## Your assignment
Every line that contains the word "horizontal" should be copied from the records below.

+ + +

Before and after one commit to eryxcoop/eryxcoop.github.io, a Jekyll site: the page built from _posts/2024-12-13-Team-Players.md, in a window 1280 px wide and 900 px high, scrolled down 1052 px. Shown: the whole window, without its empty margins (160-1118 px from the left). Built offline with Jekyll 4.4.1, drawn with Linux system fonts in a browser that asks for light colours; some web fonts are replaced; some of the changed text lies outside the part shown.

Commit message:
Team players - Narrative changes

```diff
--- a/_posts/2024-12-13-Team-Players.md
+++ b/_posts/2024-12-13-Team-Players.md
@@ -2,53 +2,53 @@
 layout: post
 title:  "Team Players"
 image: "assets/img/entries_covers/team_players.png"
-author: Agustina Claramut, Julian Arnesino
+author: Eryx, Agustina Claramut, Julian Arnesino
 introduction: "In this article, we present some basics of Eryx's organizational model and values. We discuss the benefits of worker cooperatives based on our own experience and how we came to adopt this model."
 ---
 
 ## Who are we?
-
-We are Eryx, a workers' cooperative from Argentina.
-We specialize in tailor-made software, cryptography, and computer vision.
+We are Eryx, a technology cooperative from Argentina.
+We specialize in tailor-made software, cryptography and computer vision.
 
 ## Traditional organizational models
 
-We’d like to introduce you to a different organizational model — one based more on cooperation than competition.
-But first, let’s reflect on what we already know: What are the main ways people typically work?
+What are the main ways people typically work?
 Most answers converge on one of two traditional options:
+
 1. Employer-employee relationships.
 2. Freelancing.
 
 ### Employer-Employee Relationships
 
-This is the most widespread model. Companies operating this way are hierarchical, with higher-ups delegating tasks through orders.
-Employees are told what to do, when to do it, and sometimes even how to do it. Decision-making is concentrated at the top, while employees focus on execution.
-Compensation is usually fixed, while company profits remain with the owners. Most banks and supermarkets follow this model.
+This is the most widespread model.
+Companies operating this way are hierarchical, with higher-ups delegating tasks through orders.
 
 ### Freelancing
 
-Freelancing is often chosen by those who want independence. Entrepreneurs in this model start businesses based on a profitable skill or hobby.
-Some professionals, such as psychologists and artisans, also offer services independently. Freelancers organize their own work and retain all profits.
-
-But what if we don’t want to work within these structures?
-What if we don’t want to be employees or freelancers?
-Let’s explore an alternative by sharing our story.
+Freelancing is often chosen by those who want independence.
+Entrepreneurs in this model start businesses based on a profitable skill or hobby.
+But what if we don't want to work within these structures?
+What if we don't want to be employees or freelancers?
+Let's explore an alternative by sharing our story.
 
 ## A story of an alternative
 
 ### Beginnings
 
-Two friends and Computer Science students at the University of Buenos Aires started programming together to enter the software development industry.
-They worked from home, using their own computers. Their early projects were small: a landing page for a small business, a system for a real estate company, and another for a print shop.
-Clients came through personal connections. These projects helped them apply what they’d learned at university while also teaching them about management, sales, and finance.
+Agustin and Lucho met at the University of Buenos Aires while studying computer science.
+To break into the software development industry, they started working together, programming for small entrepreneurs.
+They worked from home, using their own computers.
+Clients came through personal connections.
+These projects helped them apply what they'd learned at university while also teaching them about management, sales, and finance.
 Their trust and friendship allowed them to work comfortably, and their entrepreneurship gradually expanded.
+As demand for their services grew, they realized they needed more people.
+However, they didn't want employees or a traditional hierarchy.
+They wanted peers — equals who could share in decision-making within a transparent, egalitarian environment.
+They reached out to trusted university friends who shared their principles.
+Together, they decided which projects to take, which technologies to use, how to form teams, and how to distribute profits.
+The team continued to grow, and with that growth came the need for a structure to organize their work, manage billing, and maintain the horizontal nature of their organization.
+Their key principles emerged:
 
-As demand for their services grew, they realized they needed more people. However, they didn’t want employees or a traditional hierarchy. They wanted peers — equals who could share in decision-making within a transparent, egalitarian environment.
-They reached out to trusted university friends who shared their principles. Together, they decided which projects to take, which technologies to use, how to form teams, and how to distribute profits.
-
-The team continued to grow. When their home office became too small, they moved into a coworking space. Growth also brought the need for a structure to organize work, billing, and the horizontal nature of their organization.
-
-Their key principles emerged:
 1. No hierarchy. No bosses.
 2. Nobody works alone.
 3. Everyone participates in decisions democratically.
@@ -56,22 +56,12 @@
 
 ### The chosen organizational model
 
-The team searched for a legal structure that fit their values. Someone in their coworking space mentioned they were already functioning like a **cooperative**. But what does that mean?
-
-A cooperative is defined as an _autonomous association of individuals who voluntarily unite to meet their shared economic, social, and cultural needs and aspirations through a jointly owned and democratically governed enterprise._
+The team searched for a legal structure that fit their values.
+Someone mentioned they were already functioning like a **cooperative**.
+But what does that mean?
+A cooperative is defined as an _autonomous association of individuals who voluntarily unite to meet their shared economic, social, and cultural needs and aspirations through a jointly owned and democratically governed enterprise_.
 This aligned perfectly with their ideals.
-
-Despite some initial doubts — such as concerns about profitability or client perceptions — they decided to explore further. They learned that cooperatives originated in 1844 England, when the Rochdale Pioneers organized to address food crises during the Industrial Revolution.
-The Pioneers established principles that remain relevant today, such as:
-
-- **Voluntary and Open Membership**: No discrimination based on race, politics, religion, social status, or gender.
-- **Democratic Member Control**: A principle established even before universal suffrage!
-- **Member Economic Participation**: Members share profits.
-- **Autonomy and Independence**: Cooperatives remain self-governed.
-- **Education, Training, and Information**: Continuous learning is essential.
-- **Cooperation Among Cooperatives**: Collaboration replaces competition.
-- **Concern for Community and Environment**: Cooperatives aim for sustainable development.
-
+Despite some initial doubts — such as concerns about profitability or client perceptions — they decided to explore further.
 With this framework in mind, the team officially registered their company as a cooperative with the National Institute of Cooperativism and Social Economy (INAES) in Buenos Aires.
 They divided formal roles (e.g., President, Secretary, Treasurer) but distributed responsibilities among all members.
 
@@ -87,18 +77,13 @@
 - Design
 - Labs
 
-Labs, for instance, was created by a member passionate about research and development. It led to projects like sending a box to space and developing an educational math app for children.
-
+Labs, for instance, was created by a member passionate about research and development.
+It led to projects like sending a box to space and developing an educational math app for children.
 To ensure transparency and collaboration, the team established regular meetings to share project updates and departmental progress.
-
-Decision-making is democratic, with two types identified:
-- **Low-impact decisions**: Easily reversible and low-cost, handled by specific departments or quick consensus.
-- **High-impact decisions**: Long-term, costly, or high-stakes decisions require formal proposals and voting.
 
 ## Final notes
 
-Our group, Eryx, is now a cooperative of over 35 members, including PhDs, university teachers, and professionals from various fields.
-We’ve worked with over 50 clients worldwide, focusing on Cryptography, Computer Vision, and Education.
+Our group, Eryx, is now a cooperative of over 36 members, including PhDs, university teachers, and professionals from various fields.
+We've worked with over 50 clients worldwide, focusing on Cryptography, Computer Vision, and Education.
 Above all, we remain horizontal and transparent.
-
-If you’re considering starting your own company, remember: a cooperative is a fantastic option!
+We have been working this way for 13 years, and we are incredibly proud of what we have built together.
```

+ + +

## Exercise solution
+The team continued to grow, and with that growth came the need for a structure to organize their work, manage billing, and maintain the horizontal nature of their organization.
-The team continued to grow. When their home office became too small, they moved into a coworking space. Growth also brought the need for a structure to organize work, billing, and the horizontal nature of their organization.
 Above all, we remain horizontal and transparent.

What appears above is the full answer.